The next two symbols only represent Buddhism.  The Buddha statue itself is not worshipped but is used as a reminder of the path to Enlightenment and therefore highly respected.  One of the most interesting things I found in my research was the reason for different poses used in the statues.  These poses are known as mudras.  There are five more popular poses: Abhaya mudra (meaning peaceful intentions and peacemaking), Bhumisparsha mudra (enlightenment of Buddha), Dhyana mudra (wisdom), Dharmachakra mudra (wheel of Dharma), and Varada mudra.  Each is represented by different hand gestures and body poses, like all five fingers of the right hand reaching to touch the ground for the Bhumisparsha mudra. It’s fascinating how much symbolism is often so quickly overlooked. 
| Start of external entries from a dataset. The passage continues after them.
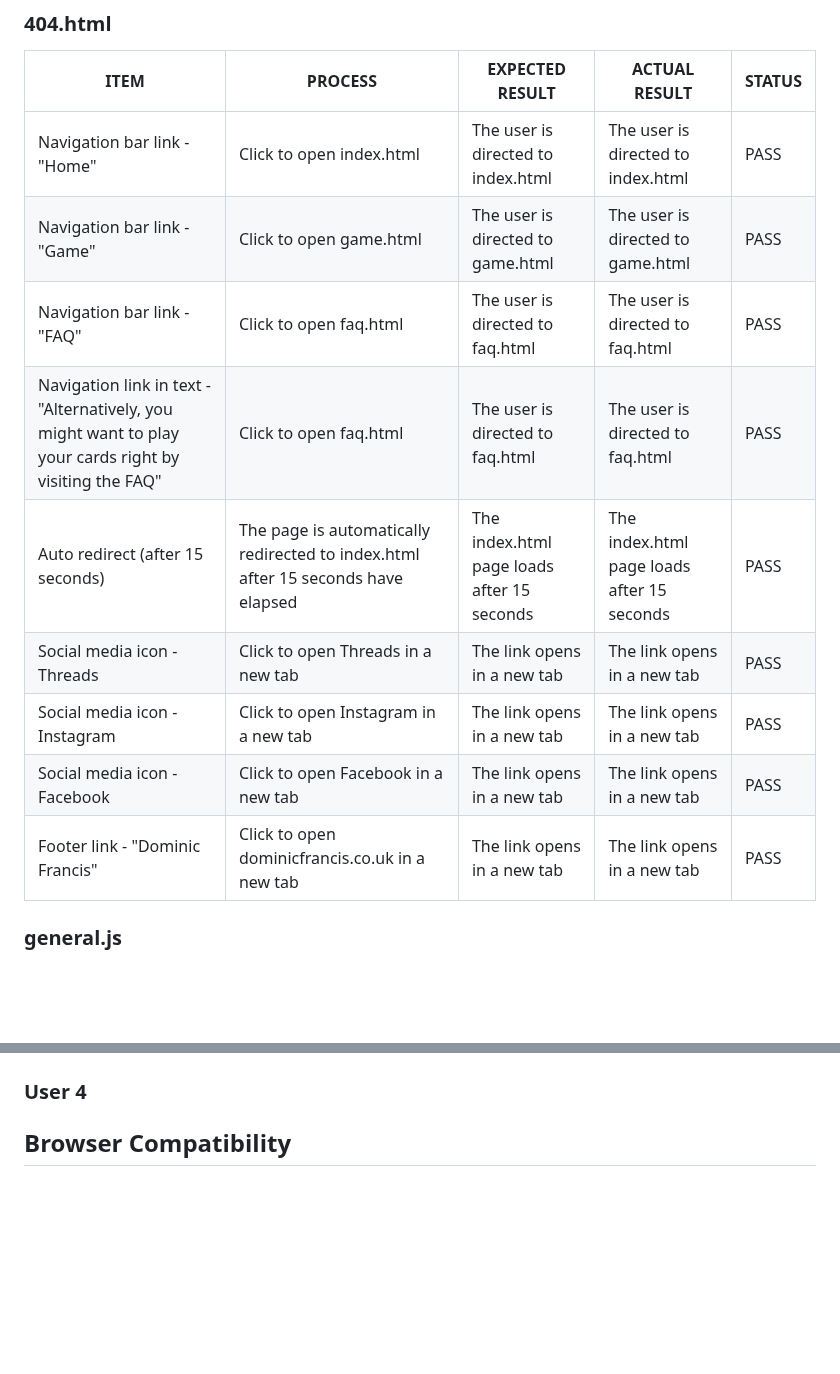
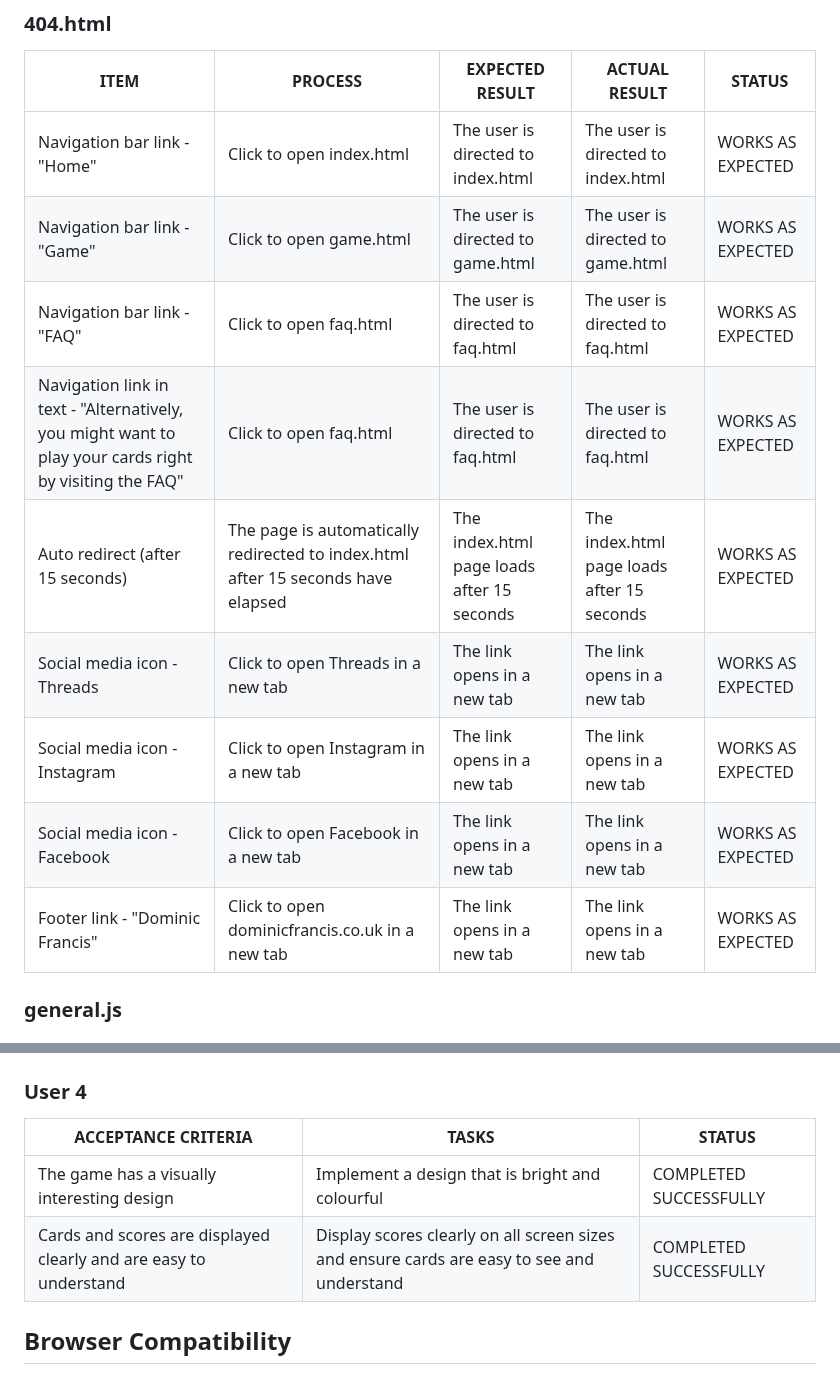
Before and after one commit to dvfrancis/hi-lo-card-game, a Markdown page: TESTING.md, 2 parts joined by grey strips. Drawn GitHub-style; blank space fills up the shorter version.

```diff
--- a/TESTING.md
+++ b/TESTING.md
@@ -220,15 +220,15 @@ Here are the results of a manual test of all links, and any form fields, for eac
 
 | ITEM | PROCESS | EXPECTED RESULT | ACTUAL RESULT | STATUS |
 | --- | --- | --- | --- | --- |
-| Navigation bar link - "Home" | Click to open index.html | The user is directed to index.html | The user is directed to index.html | PASS |
-| Navigation bar link - "Game" | Click to open game.html | The user is directed to game.html | The user is directed to game.html | PASS |
-| Navigation bar link - "FAQ" | Click to open faq.html | The user is directed to faq.html | The user is directed to faq.html | PASS |
-| Navigation link in text - "Alternatively, you might want to play your cards right by visiting the FAQ" | Click to open faq.html | The user is directed to faq.html | The user is directed to faq.html | PASS |
-| Auto redirect (after 15 seconds) | The page is automatically redirected to index.html after 15 seconds have elapsed | The index.html page loads after 15 seconds | The index.html page loads after 15 seconds | PASS |
-| Social media icon - Threads | Click to open Threads in a new tab  | The link opens in a new tab  | The link opens in a new tab | PASS |
-| Social media icon - Instagram | Click to open Instagram in a new tab  | The link opens in a new tab  | The link opens in a new tab | PASS |
-| Social media icon - Facebook | Click to open Facebook in a new tab  | The link opens in a new tab  | The link opens in a new tab | PASS |
-| Footer link - "Dominic Francis" | Click to open dominicfrancis.co.uk in a new tab | The link opens in a new tab  | The link opens in a new tab | PASS |
+| Navigation bar link - "Home" | Click to open index.html | The user is directed to index.html | The user is directed to index.html | WORKS AS EXPECTED |
+| Navigation bar link - "Game" | Click to open game.html | The user is directed to game.html | The user is directed to game.html | WORKS AS EXPECTED |
+| Navigation bar link - "FAQ" | Click to open faq.html | The user is directed to faq.html | The user is directed to faq.html | WORKS AS EXPECTED |
+| Navigation link in text - "Alternatively, you might want to play your cards right by visiting the FAQ" | Click to open faq.html | The user is directed to faq.html | The user is directed to faq.html | WORKS AS EXPECTED |
+| Auto redirect (after 15 seconds) | The page is automatically redirected to index.html after 15 seconds have elapsed | The index.html page loads after 15 seconds | The index.html page loads after 15 seconds | WORKS AS EXPECTED |
+| Social media icon - Threads | Click to open Threads in a new tab  | The link opens in a new tab  | The link opens in a new tab | WORKS AS EXPECTED |
+| Social media icon - Instagram | Click to open Instagram in a new tab  | The link opens in a new tab  | The link opens in a new tab | WORKS AS EXPECTED |
+| Social media icon - Facebook | Click to open Facebook in a new tab  | The link opens in a new tab  | The link opens in a new tab | WORKS AS EXPECTED |
+| Footer link - "Dominic Francis" | Click to open dominicfrancis.co.uk in a new tab | The link opens in a new tab  | The link opens in a new tab | WORKS AS EXPECTED |
 
 ### general.js
 
@@ -303,4 +317,9 @@ Here are the results of a manual test of all links, and any form fields, for eac
 ### User 4
+
+| ACCEPTANCE CRITERIA | TASKS | STATUS |
+| --- | --- | --- |
+| The game has a visually interesting design | Implement a design that is bright and colourful | COMPLETED SUCCESSFULLY |
+| Cards and scores are displayed clearly and are easy to understand | Display scores clearly on all screen sizes and ensure cards are easy to see and understand | COMPLETED SUCCESSFULLY |
 
 ## Browser Compatibility
 
```
Also changed, not shown: other parts of TESTING.md (+52 -38 lines).
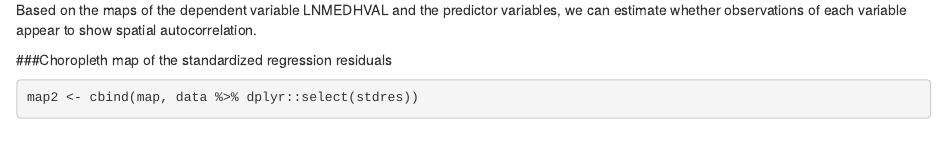
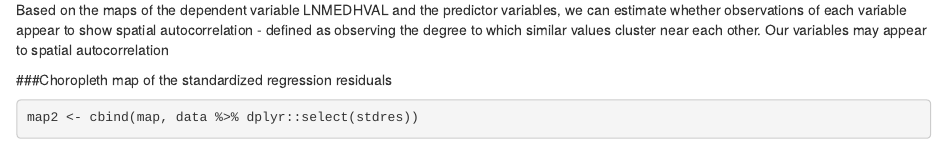
Before and after one commit to davedrenn/MUSA500-HW1, an R Markdown document (HW1-Regression.Rmd): the page in a window 1100 px wide, from 8200 px down. Rendered offline with R 4.5, knitr and Pandoc, with nearby package versions; some code elsewhere in the file could not run offline.

Commit message:
small tweaks, no major changes

````diff
--- a/HW1-Regression.Rmd
+++ b/HW1-Regression.Rmd
@@ -343,7 +343,7 @@ plot(data$predvals, data$stdres, xlab = "Predicted Values ", ylab = "Standardize
 ```
 ###Spatial Autocorrelation of Variables
 
-Based on the maps of the dependent variable LNMEDHVAL and the predictor variables, we can estimate whether observations of each variable appear to show spatial autocorrelation.
+Based on the maps of the dependent variable LNMEDHVAL and the predictor variables, we can estimate whether observations of each variable appear to show spatial autocorrelation - defined as observing the degree to which similar values cluster near each other. Our variables may appear to spatial autocorrelation
 
 ###Choropleth map of the standardized regression residuals
 ```{r resid map}
````
Also changed, not shown: 1 other file.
The last thing I saw on my adventure was the Buddhist altar.  The purpose of the altar is to call holy beings down to the Earth to encourage compassion and wisdom to the people in the presence of the altar. The altar is also used for daily practices like lighting incense or presenting flowers to encourage purification of the mind. 


Look at all that meat!

I thought it was so cool to see another representation of religious diversity in London.  Buddhism and Taoism are definitely not majority religions of London, but they were well represented in this nook of SOHO. As a last thought, I also thought it was really interesting to compare Chinatown restaurants with restaurants in Brick Lane.  One overwhelming difference (among many) was the amount of meat and skinned animals hanging in the windows of every restaurant.  This is something I don’t think you would ever see in Brick Lane because of the vegetarian practices of most of the religions there.  Obviously these are both places strongly influenced by the cultures and religions that reside there. 


Further Reading:

Picture 1

Picture 2